by Dr. Bill Rawls
Last Updated 10/31/16
Here we go again with the naming game. The Institute of Medicine (IOM) has changed the official name of Chronic Fatigue Syndrome (CFS) to Systematic Exertion Intolerance Disease (SEID).
Add that to the long list of other names including Gulf War Illness, adrenal fatigue, chronic fatigue and Chronic Immune Dysfunction (ChronicID), mixed connective tissue disorder and, not to be left out, myalgic encephalomyelitis (ME). In addition to changing the name, they have also set new criteria for what defines the condition.
The purpose for the new classification is preparation for International Disease Classification, edition 10 (ICD-10).
ICD-10 is the newest edition of the disease coding system used by healthcare providers as required by Medicare and health insurance companies.
The new system is designed to ensure quality of practice by requiring very specific coding of both diagnoses and care provided. ICD-10 will go into effect in Fall of 2015.
For those sitting in the ivory tower, it may seem like a stupendous idea; but for healthcare practitioners it means a sea of red tape and less likelihood of getting paid for work provided. For patients, it translates into decreased access to quality care and less choice in treatment options.
Patients with conditions like SEID (or whatever you’d like to call it) will find themselves sidelined more than ever before. In other words, if you have one of these conditions and truly want to get well, you are going to have to go outside the healthcare system to get help.
As a physician who suffered from this condition, I understand the nature of the problem very deeply.
I was exposed to a variety of diagnoses including chronic fatigue syndrome, “soldier’s heart” by one doctor, fibromyalgia, and finally tested positive for Lyme disease. But even after all of those diagnosis, I was still not offered any real solutions for restoring my health.
The biggest problem with establishing absolute diagnostic criteria for this type of condition is that people who are sick, but do not fit the criteria, get left out in the cold.
In addition, the criteria are defined by symptoms, not by underlying causes. When potential underlying causes are explored, the margins between chronic fatigue syndrome and other similar conditions like fibromyalgia and even Lyme disease starts to blur.
It wasn’t until I put the concept of diagnosis aside and started focusing on restoring the healing capacity of my body that I actually started getting well. Since restoring my own health, I have helped hundreds of patients do the same.

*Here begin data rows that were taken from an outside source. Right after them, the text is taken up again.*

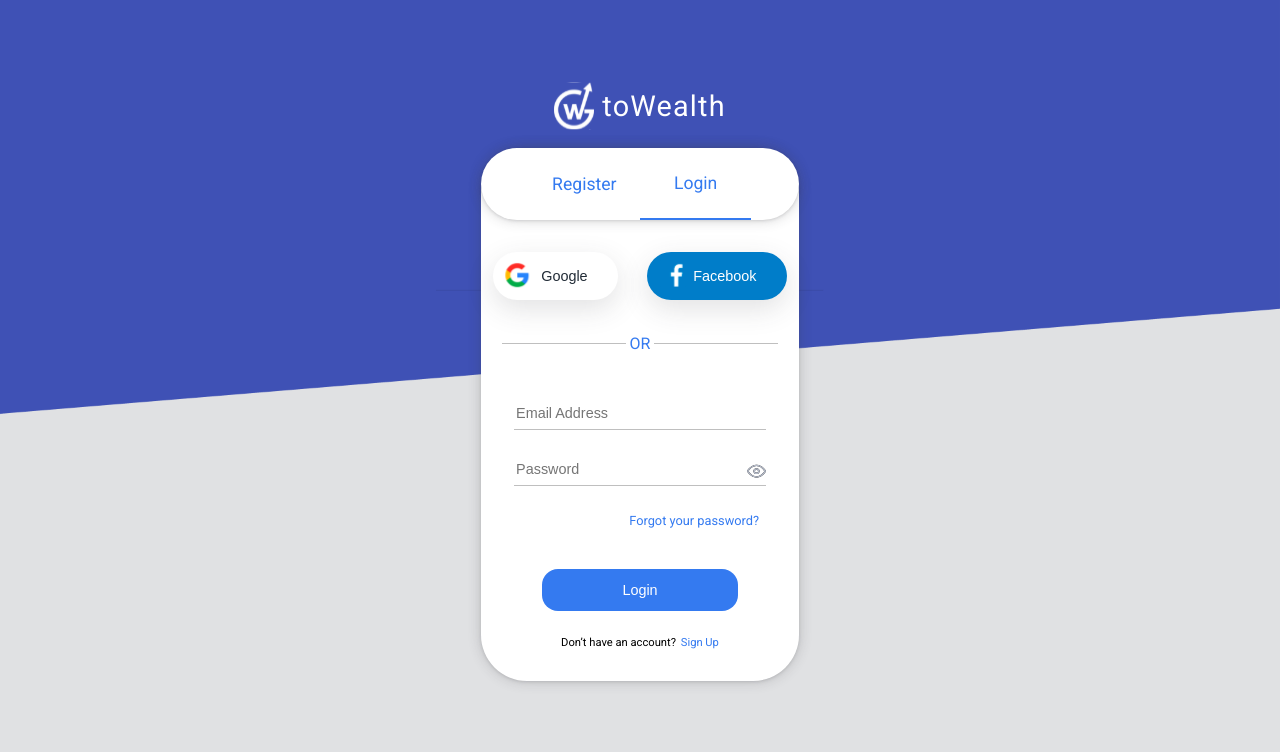
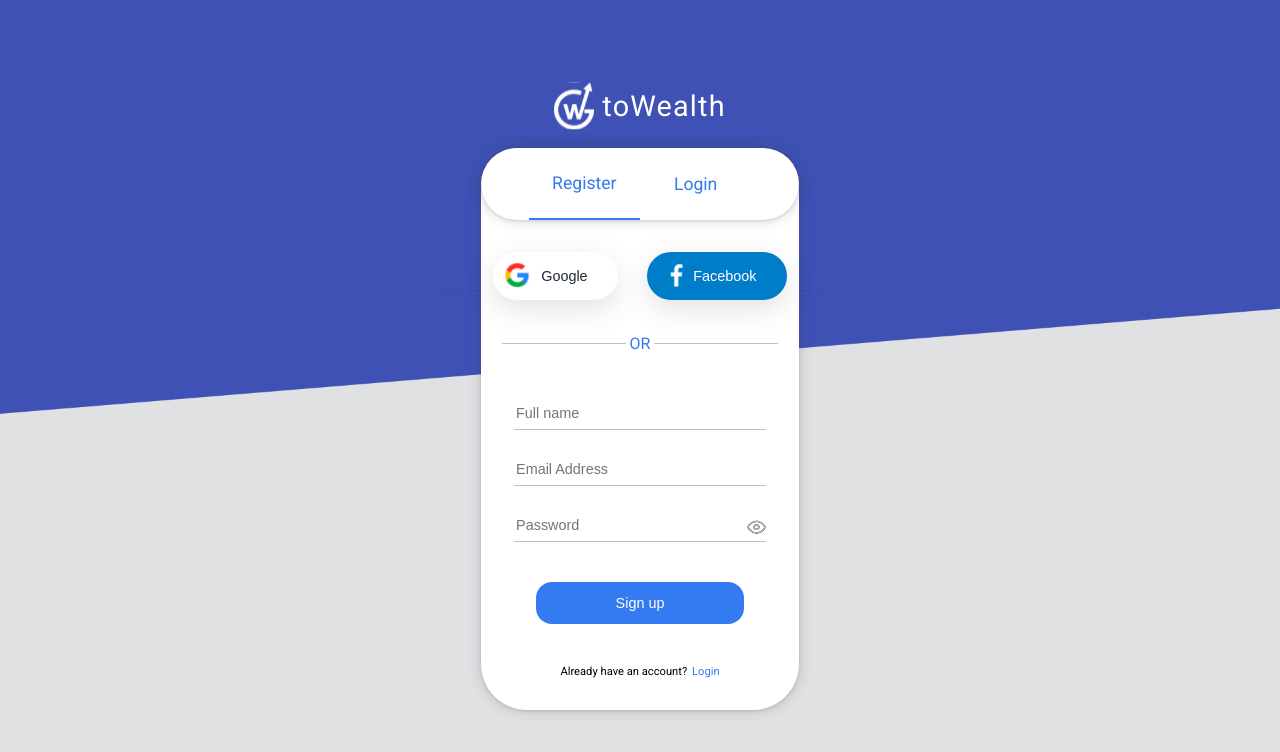
Before and after one commit to okoroemeka/toWealth, a React (Create React App) app: page / in a window 1280 px wide. Both pictures are taken after a click on the element "Sign Up". Shown: the top 752 px of the page. Built offline with nearby package versions, Linux system fonts and the light colour scheme; no server answers.

Commit message:
add user logout

```diff
--- a/src/components/Elements/Dashboard/DropDownNavItems/DropNavItem.jsx
+++ b/src/components/Elements/Dashboard/DropDownNavItems/DropNavItem.jsx
@@ -12,7 +12,7 @@ import sun from '../../../../assets/images/sun.svg';
 import Line from '../../../UI/Line';
 import './DropNavItem.scss';
 
-const DropNavItem = ({ handleDarkMode, handleLightMode }) => {
+const DropNavItem = ({ handleDarkMode, handleLightMode, handleLogout }) => {
   const { darkMode } = useSelector((state) => state.darkMode);
   return (
     <Fragment>
@@ -26,7 +26,7 @@ const DropNavItem = ({ handleDarkMode, handleLightMode }) => {
         <ul className='nav__item'>
           <li className='items__wrapper'>
             <Profile fill='#66788a' />
-            <h5>Profile</h5>
+            <h5>Edit profile</h5>
           </li>
           {!darkMode ? (
             <li className='items__wrapper' onClick={handleDarkMode}>
@@ -55,7 +55,7 @@ const DropNavItem = ({ handleDarkMode, handleLightMode }) => {
             />
             <h5 className='terms__text'>Terms of use</h5>
           </li>
-          <li className='items__wrapper'>
+          <li className='items__wrapper' onClick={handleLogout}>
             <LogoutIcon fill='#66788a' />
             <h5>Logout</h5>
           </li>
--- a/src/components/Elements/Dashboard/index.jsx
+++ b/src/components/Elements/Dashboard/index.jsx
@@ -1,5 +1,6 @@
 import React, { useState, useRef } from 'react';
 import { useSelector, useDispatch } from 'react-redux';
+import { navigate, Redirect } from '@reach/router';
 
 import logo from '../../../assets/images/logo.svg';
 import notifications from '../../../assets/images/notifications.svg';
@@ -12,6 +13,7 @@ import black from '../../../assets/images/black.jpg';
 import DropDown from '../../Reusable/Dropdown/DropDown';
 import DropDownNavItems from './DropDownNavItems/DropNavItem';
 import * as displayMode from '../../../store/actions/displayMode';
+import logout from '../../../store/actions/logout';
 
 import Modal from '../../Reusable/Modal/Modal';
 
@@ -22,7 +24,11 @@ const Dashboard = ({ children }) => {
   const [sideNavItemName, setSideNavItemName] = useState('userDashBoard');
   const topNavRef = useRef(null);
   const dispatch = useDispatch();
-  const { darkMode } = useSelector((state) => state.darkMode);
+  const {
+    darkMode: { darkMode },
+    authLogin,
+    signup,
+  } = useSelector((state) => state);
 
   React.useEffect(() => {
     if (showModal) {
@@ -37,6 +43,14 @@ const Dashboard = ({ children }) => {
   const handleDisplayLightMode = () => {
     dispatch(displayMode.lightMode(false));
   };
+
+  const handleLogout = () => {
+    dispatch(logout());
+    setShowModal(false);
+  };
+
+  if (!authLogin.isLoggedIn && !signup.isLoggedIn)
+    return <Redirect noThrow to='/' />;
 
   return (
     <div className='dashboard__wrapper'>
@@ -72,6 +86,7 @@ const Dashboard = ({ children }) => {
                   <DropDownNavItems
                     handleDarkMode={handleDisplayDarkMode}
                     handleLightMode={handleDisplayLightMode}
+                    handleLogout={handleLogout}
                   />
                 </DropDown>
               </Modal>
--- a/src/components/Elements/Login/index.jsx
+++ b/src/components/Elements/Login/index.jsx
@@ -10,7 +10,7 @@ import { emailValidator, passwordValidator } from '../../../utils/Validation';
 
 import './login.scss';
 
-const Login = () => {
+const Login = ({ toggleAuth }) => {
   const [email, setEmail] = useState('');
   const [emailTouched, setEmailTouched] = useState(false);
   const [password, setPassword] = useState('');
@@ -21,9 +21,8 @@ const Login = () => {
   const [errorMessage, setErrorMessage] = useState('');
 
   const dispatch = useDispatch();
-  const authLogin = useSelector((store) => store.authLogin);
+  const { authLogin, signup } = useSelector((store) => store);
 
-  console.log('authState', authLogin);
   const handleLogin = async (e) => {
     e.preventDefault();
     try {
@@ -47,7 +46,7 @@ const Login = () => {
     }
   }, [email, password]);
 
-  if (authLogin.isLoggedIn)
+  if (authLogin.isLoggedIn || signup.isLoggedIn)
     return <Redirect noThrow to='/dashboard/dashboard' />;
 
   return (
@@ -114,7 +113,7 @@ const Login = () => {
       </form>
       <div className='no__account__wrapper'>
         <h5 className='no__account__text'>Don’t have an account?</h5>
-        <h5 className='no__account__signup' onClick={() => {}}>
+        <h5 className='no__account__signup' onClick={toggleAuth}>
           Sign Up
         </h5>
       </div>
--- a/src/components/Elements/SignUp/index.jsx
+++ b/src/components/Elements/SignUp/index.jsx
@@ -13,7 +13,7 @@ import {
 } from '../../../utils/Validation';
 import './index.scss';
 
-const Signup = (props) => {
+const Signup = ({ toggleAuth }) => {
   const [fullName, setFullName] = useState('');
   const [email, setEmail] = useState('');
   const [password, setPassword] = useState('');
@@ -21,13 +21,12 @@ const Signup = (props) => {
   const [fullNameTouched, setFullNameTouched] = useState(false);
   const [passwordTouched, setPasswordTouched] = useState(false);
   const [validForm, setValidForm] = useState(false);
-
   const [showPassword, setShowPassword] = useState(false);
   const [loading, setLoading] = useState(false);
   const [errorMessage, setErrorMessage] = useState('');
 
   const dispatch = useDispatch();
-  const authLogin = useSelector((store) => store.authLogin);
+  const { authLogin, signup } = useSelector((store) => store);
 
   const handleSignup = async (e) => {
     e.preventDefault();
@@ -37,7 +36,6 @@ const Signup = (props) => {
       setLoading(false);
       navigate('/dashboard/dashboard');
     } catch ({ message }) {
-      console.log('res', message);
       setLoading(false);
       setErrorMessage(message);
     }
@@ -55,7 +53,7 @@ const Signup = (props) => {
     }
   }, [email, fullName, password]);
 
-  if (authLogin.isLoggedIn)
+  if (authLogin.isLoggedIn || signup.isLoggedIn)
     return <Redirect noThrow to='/dashboard/dashboard' />;
 
   return (
@@ -129,6 +127,12 @@ const Signup = (props) => {
           </button>
         </div>
       </form>
+      <div className='account__wrapper'>
+        <h5 className='account__text'>Already have an account?</h5>
+        <h5 className='account__signup' onClick={toggleAuth}>
+          Login
+        </h5>
+      </div>
     </div>
   );
 };
--- a/src/components/Elements/SignUp/index.scss
+++ b/src/components/Elements/SignUp/index.scss
@@ -54,4 +54,22 @@
       }
     }
   }
+  .account__wrapper {
+    width: 100%;
+    display: flex;
+    justify-content: center;
+    margin-bottom: 2rem;
+    h5 {
+      font-size: 0.7rem;
+      font-weight: normal;
+      margin: 0;
+    }
+    .account__text {
+      margin-right: 0.3rem;
+    }
+    .account__signup {
+      color: $primary;
+      cursor: pointer;
+    }
+  }
 }
--- a/src/components/Pages/Authentication/index.jsx
+++ b/src/components/Pages/Authentication/index.jsx
@@ -10,6 +10,8 @@ import './auth.scss';
 
 const Auth = () => {
   const [activeAuth, setActiveAuth] = React.useState(false);
+
+  const toggleAuth = () => setActiveAuth(!activeAuth);
   return (
     <div className='row auth__custom__container'>
       <div className='col-sm-12 col-l-12 auth__custom'>
@@ -23,13 +25,13 @@ const Auth = () => {
               <div className='card__header'>
                 <div
                   className={`register ${activeAuth ? 'active__auth' : ''}`}
-                  onClick={() => setActiveAuth(true)}
+                  onClick={toggleAuth}
                 >
                   <h5>Register</h5>
                 </div>
                 <div
                   className={`login ${!activeAuth ? 'active__auth' : ''}`}
-                  onClick={() => setActiveAuth(false)}
+                  onClick={toggleAuth}
                 >
                   <h5>Login</h5>
                 </div>
@@ -57,7 +59,11 @@ const Auth = () => {
                 <h4 className='or'>OR</h4>
                 <div className='hr' />
               </div>
-              {!activeAuth ? <Login /> : <SignUp />}
+              {!activeAuth ? (
+                <Login toggleAuth={toggleAuth} />
+              ) : (
+                <SignUp toggleAuth={toggleAuth} />
+              )}
             </Card>
           </div>
         </div>
--- /dev/null
+++ b/src/store/actions/logout.js
@@ -0,0 +1,10 @@
+import tokenHelper from '../../utils/auth';
+import { LOG_OUT } from '../types';
+
+const logout = () => (dispatch) => {
+  console.log('logout==>> from actions');
+  tokenHelper.removeToken();
+  dispatch({ type: LOG_OUT.SUCCESS });
+};
+
+export default logout;
--- a/src/store/reducers/index.js
+++ b/src/store/reducers/index.js
@@ -15,6 +15,7 @@ const store = createStore(
 
 store.subscribe(() => {
   saveState({
+    signup: store.getState().signup,
     authLogin: store.getState().authLogin,
   });
 });
--- a/src/store/reducers/login.js
+++ b/src/store/reducers/login.js
@@ -1,4 +1,4 @@
-import { LOGIN } from '../types';
+import { LOGIN, LOG_OUT } from '../types';
 
 function login(state = {}, { type, payload }) {
   if (type == LOGIN.SUCCESS) {
@@ -14,6 +14,7 @@ function login(state = {}, { type, payload }) {
       Status: payload,
     };
   }
+  if (type == LOG_OUT.SUCCESS) return { ...{}, isLoggedIn: false };
   return state;
 }
 
--- a/src/store/reducers/signup.js
+++ b/src/store/reducers/signup.js
@@ -1,4 +1,4 @@
-import { SIGN_UP } from '../types';
+import { SIGN_UP, LOG_OUT } from '../types';
 
 function signup(state = {}, { type, payload }) {
   if (type == SIGN_UP.SUCCESS) {
@@ -20,6 +20,12 @@ function signup(state = {}, { type, payload }) {
       Status: payload,
     };
   }
+  if (type == LOG_OUT.SUCCESS) {
+    return {
+      ...state,
+      isLoggedIn: false,
+    };
+  }
   return state;
 }
 
--- a/src/store/types.js
+++ b/src/store/types.js
@@ -2,5 +2,6 @@ import actionCreator from './actionCreator';
 
 const SIGN_UP = actionCreator('SIGN_UP', 'AUTH');
 const LOGIN = actionCreator('LOGIN', 'AUTH');
+const LOG_OUT = actionCreator('LOGOUT', 'LOGOUT');
 
-export { SIGN_UP, LOGIN };
+export { SIGN_UP, LOGIN, LOG_OUT };
```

Unfortunately, this approach does not fit into the coding system. The new treatment protocols allow only for treatment of symptoms with drugs. Wellness is just not in the picture.
So, what’s the answer for patients with conditions like chronic fatigue and fibromyalgia?
In my opinion, the IOM (Institute of Medicine) is twenty years behind in understanding these conditions and offers little in the way of effective therapy. Much of this diagnosis-driven thinking is actually holding patients back from overcoming these conditions.
The Internet allows delivery of cost-efficient programs that can provide patients with a safe and effective solution for restoring their health. In my opinion, the only practical solution is working outside the healthcare system.
I’ve been working to create a cost-effective solution for chronic fatigue and fibromyalgia patients for more than five years. This month, I have launched a comprehensive online health restoration program that is designed to carry patients through the entire process of overcoming conditions like chronic fatigue syndrome, fibromyalgia, and Lyme disease.
Feedback from patients who have done my online pilot programs has been extremely positive and results have been great. I finally feel like I am reaching my mission as a physician – helping people to get well and truly restore their health!